• What you will do: What is needed is every line of the data that includes the word "secwexen". Please copy each one.

Start of Information given

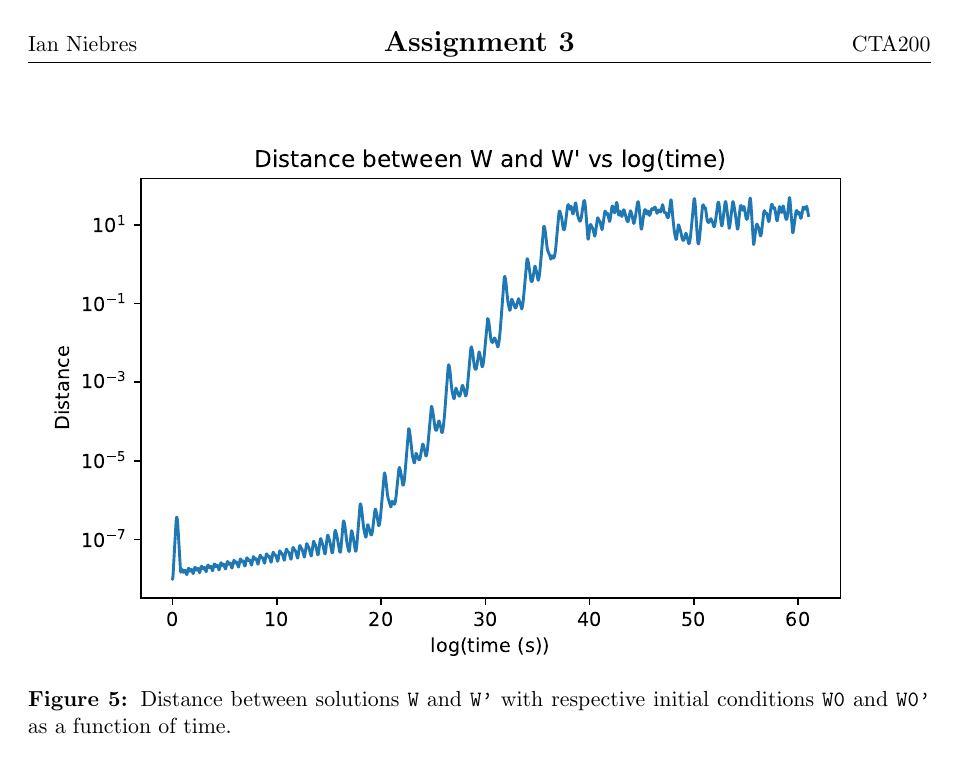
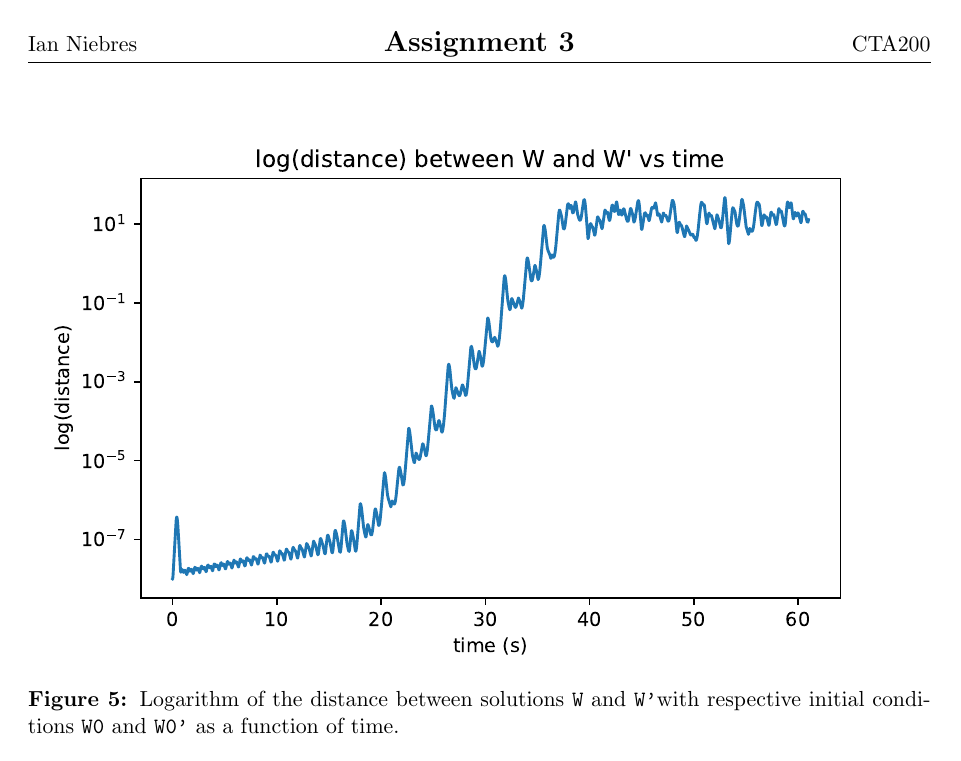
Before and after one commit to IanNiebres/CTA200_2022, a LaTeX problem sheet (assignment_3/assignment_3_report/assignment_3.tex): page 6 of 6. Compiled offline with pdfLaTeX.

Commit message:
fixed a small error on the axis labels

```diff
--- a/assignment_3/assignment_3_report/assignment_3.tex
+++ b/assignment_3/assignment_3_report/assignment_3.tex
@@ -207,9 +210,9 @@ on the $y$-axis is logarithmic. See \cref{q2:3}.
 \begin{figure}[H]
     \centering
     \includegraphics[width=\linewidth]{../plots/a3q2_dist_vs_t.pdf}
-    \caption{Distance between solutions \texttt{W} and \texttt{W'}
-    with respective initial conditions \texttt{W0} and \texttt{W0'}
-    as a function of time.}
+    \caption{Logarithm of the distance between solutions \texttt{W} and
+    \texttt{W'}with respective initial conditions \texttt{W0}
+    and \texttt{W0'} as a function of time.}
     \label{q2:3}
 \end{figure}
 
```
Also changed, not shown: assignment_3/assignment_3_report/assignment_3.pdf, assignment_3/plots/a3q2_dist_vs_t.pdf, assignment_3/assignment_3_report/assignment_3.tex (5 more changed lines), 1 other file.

End of Information given
Start of Information given

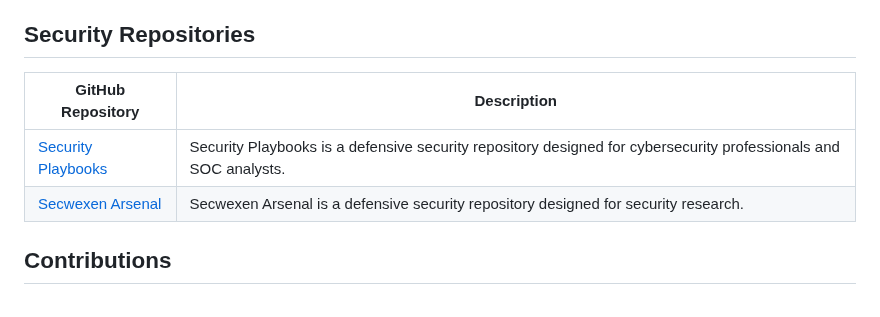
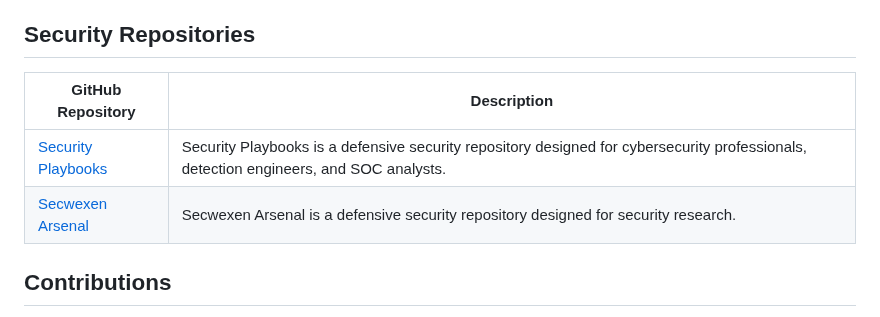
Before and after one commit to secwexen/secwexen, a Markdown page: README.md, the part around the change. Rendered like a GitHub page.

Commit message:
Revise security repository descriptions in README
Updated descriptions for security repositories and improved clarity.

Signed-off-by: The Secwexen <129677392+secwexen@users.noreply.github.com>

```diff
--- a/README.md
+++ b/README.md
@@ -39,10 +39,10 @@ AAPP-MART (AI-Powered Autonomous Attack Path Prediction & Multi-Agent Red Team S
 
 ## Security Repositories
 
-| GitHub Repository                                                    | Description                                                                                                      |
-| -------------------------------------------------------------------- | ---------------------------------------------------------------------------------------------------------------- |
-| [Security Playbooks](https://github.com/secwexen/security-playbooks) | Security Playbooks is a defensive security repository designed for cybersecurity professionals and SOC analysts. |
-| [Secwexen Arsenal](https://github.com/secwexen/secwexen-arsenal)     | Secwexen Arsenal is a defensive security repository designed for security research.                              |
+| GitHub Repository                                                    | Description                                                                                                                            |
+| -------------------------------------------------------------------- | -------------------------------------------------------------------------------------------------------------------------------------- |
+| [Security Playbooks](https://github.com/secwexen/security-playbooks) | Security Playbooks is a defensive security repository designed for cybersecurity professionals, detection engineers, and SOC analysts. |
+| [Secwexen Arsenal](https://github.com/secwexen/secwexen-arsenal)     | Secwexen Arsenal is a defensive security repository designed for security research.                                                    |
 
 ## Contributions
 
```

End of Information given

• Solution to this problem:
Before and after one commit to secwexen/secwexen, a Markdown page: README.md, the part around the change. Rendered like a GitHub page.
Signed-off-by: The Secwexen <129677392+secwexen@users.noreply.github.com>
-| [Security Playbooks](https://github.com/secwexen/security-playbooks) | Security Playbooks is a defensive security repository designed for cybersecurity professionals and SOC analysts. |
-| [Secwexen Arsenal](https://github.com/secwexen/secwexen-arsenal)     | Secwexen Arsenal is a defensive security repository designed for security research.                              |
+| [Security Playbooks](https://github.com/secwexen/security-playbooks) | Security Playbooks is a defensive security repository designed for cybersecurity professionals, detection engineers, and SOC analysts. |
+| [Secwexen Arsenal](https://github.com/secwexen/secwexen-arsenal)     | Secwexen Arsenal is a defensive security repository designed for security research.                                                    |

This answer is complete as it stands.